    The problem with that argument is the total value of all sub-prime mortgage-backed paper was 1 Trillion Dollars.
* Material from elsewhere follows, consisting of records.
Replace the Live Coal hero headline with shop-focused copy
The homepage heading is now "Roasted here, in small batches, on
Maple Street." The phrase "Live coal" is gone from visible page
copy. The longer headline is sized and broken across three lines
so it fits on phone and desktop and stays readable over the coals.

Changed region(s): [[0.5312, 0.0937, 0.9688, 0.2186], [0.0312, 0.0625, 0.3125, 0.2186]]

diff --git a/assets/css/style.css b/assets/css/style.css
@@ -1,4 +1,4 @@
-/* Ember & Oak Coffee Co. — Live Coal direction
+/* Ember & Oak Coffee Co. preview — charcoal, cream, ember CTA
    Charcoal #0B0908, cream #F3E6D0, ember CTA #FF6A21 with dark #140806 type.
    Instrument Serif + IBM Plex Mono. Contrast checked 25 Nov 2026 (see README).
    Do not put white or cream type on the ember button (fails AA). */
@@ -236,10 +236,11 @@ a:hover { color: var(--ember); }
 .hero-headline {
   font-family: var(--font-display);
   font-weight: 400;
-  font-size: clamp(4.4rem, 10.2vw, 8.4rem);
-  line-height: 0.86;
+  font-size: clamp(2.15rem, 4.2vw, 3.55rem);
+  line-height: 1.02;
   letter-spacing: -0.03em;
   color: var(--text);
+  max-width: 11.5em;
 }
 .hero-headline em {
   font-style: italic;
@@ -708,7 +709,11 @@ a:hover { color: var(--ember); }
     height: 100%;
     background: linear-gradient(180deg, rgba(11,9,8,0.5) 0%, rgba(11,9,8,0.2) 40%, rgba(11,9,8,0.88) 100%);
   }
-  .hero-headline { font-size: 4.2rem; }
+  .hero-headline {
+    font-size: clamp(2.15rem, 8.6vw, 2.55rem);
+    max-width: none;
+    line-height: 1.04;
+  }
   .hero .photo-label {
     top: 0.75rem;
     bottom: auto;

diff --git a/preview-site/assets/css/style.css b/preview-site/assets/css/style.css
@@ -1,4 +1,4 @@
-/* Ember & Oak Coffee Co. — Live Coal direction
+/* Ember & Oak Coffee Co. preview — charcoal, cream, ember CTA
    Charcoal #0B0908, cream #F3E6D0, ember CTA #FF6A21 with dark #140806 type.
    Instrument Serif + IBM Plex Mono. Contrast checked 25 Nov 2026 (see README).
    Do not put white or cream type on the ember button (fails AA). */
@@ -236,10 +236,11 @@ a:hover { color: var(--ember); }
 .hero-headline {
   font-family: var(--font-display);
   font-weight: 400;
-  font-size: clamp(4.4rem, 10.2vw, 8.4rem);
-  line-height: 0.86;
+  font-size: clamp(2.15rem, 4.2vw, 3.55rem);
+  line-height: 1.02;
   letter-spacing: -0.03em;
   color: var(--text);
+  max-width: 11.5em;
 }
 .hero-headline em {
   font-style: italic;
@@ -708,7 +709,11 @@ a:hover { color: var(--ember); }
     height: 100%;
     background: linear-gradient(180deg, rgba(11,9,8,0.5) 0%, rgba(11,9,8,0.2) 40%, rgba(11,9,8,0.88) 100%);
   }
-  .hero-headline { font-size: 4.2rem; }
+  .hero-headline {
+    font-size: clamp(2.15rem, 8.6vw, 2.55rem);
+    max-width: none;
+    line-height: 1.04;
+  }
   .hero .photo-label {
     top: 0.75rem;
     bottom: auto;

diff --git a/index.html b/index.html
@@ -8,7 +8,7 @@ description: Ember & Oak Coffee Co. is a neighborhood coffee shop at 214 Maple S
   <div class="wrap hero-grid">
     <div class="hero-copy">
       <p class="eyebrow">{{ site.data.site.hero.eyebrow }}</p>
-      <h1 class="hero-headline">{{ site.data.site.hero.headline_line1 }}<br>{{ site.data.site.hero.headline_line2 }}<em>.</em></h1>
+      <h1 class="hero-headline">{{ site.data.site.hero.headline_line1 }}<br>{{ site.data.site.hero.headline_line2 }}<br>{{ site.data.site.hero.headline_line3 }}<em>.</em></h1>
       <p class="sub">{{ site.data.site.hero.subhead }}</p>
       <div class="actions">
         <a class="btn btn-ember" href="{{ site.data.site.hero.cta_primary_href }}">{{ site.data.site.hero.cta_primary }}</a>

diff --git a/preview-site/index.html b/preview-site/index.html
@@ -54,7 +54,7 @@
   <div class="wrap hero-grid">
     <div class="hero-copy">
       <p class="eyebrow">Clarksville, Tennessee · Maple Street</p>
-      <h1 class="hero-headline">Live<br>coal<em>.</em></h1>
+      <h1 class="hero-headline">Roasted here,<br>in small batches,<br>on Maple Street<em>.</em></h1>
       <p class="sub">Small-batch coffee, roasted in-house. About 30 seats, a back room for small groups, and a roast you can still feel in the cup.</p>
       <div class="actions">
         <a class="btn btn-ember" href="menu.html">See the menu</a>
Anyone that disputes that number prove me wrong.

    The total amount the FED and Treasury minted, gave out and loaned, was ~7 Trillion dollars.

    A number far, far greater than a measly 1 Trillion that could have easily been nationalized (but wasn't), by the FED.

    No, the cancer was left on the books to fester, so more money could be demanded from the Treasury.

    Those toxic assets are really GOLD to the Banks.

    Look how much free money it got them.
  3. <object width="425" height="344"><param name="movie" value="http://www.youtube.com/v/VSwWy4E6I04&color1=0xb1b1b1&color2=0xcfcfcf&feature=player_embedded&fs=1"></param><param name="allowFullScreen" value="true"></param><param name="allowScriptAccess" value="always"></param><embed src="http://www.youtube.com/v/VSwWy4E6I04&color1=0xb1b1b1&color2=0xcfcfcf&feature=player_embedded&fs=1" type="application/x-shockwave-flash" allowfullscreen="true" allowScriptAccess="always" width="425" height="344"></embed></object>

    Everything he says is correct. Everything.
  4. I don't see people put pitchfork in banker's ass soon, or put their head on a pike in my lifetime. :D
  5. achilles28


    Yep. The entire Country is getting raped by Wallstreet and Bankers.

    Government is just a willing accomplice. The point-man on the corner playing look-out.

    Or is it the guy holding us down, telling us to "Shut up" and assuaging, "it'll all be over soon"....??
  6. Keiser called for a "fatwa" against Hank Paulson on Al Jazeera in response to the Troubled Asset Relief Program (TARP).:D
  7. achilles28



    The guy is jokes. But he's right.
  8. logikos


    Ha! I love the guy's passion as a GS-hater.

    I have to agree with him. There is no end to what people will do for money. It just pissed me off more watching that clip.